Supplied data ▸
--- --- ---

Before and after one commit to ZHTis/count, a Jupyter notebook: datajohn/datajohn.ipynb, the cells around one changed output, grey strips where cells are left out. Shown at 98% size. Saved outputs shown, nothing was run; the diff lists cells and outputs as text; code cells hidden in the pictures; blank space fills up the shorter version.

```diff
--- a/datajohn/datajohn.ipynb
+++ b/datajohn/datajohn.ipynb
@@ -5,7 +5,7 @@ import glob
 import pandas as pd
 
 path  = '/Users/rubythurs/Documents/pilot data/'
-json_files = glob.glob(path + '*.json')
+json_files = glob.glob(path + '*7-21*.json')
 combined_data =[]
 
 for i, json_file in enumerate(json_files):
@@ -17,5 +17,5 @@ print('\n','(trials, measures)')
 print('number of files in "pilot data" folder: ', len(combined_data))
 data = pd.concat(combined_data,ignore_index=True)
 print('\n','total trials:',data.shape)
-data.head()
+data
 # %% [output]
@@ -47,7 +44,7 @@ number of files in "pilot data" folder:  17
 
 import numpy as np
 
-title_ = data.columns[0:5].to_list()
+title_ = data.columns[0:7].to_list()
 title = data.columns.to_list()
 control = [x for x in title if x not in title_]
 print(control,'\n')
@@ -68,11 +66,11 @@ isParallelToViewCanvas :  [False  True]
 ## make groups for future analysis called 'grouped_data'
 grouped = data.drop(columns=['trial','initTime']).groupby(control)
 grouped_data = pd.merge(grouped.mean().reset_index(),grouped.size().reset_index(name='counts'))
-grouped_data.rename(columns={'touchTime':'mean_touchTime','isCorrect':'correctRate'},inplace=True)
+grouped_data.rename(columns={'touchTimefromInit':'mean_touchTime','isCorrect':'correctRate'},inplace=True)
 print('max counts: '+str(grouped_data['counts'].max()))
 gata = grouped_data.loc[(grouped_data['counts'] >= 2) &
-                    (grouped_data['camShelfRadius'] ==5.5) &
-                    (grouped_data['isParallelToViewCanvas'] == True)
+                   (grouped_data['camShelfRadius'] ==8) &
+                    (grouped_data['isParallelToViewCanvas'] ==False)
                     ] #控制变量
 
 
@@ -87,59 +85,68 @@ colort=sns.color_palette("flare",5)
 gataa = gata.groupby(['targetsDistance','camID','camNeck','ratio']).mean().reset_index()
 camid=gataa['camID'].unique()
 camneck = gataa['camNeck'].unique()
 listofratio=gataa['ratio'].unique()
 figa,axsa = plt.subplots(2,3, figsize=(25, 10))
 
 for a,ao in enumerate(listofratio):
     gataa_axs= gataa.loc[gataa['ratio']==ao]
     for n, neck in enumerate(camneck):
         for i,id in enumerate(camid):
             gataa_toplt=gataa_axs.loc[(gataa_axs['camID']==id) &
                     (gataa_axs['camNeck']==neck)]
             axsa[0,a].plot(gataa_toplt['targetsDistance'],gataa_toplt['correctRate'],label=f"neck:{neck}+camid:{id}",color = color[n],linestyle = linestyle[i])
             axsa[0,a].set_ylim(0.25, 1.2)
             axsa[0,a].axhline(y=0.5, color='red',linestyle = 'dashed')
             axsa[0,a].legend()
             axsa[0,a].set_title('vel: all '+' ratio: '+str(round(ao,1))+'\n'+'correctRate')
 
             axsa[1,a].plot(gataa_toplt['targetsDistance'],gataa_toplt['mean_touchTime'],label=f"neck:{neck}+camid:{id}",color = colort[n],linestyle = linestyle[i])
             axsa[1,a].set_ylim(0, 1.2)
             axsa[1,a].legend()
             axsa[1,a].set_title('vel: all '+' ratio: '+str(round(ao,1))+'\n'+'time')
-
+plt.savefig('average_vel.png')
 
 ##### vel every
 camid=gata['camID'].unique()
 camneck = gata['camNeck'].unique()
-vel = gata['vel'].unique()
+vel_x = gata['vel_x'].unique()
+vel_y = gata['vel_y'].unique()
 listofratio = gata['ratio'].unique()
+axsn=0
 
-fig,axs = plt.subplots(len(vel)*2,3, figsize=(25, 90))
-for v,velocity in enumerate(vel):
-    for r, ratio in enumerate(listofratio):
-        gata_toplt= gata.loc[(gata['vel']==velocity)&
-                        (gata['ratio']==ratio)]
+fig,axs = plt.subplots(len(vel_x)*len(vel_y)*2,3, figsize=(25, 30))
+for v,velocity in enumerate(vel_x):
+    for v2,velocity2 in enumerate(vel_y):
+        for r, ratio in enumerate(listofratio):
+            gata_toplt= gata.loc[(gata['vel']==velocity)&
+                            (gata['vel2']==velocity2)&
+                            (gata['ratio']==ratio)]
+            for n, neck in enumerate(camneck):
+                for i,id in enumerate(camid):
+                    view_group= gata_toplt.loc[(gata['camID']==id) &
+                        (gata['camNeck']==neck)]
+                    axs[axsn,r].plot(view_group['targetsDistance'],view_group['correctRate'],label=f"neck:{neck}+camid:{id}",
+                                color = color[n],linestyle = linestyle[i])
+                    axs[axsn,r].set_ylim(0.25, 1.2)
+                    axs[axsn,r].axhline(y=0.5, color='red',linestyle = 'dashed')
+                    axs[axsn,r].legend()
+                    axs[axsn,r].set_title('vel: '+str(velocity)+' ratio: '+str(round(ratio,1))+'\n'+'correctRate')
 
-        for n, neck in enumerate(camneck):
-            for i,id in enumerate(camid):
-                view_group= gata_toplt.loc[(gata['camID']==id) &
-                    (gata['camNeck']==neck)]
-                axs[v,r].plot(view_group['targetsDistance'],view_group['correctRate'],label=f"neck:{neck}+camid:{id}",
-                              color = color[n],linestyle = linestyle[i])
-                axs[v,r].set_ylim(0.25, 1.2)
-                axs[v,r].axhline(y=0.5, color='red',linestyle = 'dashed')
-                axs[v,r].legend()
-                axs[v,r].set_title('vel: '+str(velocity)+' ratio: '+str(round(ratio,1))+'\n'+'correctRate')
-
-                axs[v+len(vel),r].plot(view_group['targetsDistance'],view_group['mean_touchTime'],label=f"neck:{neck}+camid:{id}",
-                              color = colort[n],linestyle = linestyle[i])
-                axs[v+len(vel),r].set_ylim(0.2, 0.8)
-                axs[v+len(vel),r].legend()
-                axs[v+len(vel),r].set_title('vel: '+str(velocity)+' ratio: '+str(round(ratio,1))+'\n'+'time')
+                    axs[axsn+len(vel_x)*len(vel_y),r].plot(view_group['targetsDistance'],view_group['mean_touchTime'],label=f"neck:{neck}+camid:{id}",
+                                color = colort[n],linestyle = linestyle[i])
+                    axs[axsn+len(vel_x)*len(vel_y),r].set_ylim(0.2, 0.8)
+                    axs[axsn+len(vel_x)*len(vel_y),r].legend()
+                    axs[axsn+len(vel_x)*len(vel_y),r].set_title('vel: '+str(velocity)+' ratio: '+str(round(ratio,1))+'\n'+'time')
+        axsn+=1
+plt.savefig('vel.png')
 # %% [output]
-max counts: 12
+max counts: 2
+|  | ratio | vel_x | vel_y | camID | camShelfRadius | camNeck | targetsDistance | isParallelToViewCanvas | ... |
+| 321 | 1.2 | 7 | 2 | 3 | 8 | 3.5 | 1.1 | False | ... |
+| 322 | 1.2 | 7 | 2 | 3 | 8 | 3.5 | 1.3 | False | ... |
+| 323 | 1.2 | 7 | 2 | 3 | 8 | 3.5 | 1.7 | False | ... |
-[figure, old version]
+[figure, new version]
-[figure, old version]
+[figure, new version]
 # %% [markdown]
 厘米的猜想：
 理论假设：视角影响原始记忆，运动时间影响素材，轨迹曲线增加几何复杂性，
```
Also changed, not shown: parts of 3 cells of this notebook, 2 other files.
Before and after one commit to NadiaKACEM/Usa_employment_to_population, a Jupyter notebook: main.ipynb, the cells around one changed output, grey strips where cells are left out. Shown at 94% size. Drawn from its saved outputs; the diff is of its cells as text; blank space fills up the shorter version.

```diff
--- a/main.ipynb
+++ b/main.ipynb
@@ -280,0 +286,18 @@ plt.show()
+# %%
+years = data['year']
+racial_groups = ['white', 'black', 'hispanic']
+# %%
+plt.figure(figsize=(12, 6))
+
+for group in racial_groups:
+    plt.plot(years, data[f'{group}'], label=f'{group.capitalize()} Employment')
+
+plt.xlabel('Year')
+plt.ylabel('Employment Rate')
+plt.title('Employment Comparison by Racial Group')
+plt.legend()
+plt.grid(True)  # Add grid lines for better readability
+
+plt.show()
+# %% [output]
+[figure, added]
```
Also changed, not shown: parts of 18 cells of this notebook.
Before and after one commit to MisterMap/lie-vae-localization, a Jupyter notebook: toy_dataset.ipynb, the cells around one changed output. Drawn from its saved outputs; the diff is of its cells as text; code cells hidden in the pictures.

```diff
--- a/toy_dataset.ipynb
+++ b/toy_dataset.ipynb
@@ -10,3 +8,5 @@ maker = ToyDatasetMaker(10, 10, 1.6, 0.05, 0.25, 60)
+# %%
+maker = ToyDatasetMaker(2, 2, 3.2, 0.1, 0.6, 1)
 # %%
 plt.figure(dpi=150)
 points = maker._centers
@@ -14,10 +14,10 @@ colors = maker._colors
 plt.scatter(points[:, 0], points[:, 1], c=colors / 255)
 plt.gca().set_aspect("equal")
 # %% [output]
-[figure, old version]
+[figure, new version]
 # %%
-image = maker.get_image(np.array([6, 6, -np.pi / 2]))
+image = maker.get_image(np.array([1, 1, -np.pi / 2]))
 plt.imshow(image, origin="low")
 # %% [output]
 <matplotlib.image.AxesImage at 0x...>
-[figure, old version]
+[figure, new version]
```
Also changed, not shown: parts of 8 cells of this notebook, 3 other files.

--- --- ---

Problem to work on ▸ Throughout the records above, find the lines in which the word "number" appears and return them.

Expected answer ▸
 print('number of files in "pilot data" folder: ', len(combined_data))
@@ -47,7 +44,7 @@ number of files in "pilot data" folder:  17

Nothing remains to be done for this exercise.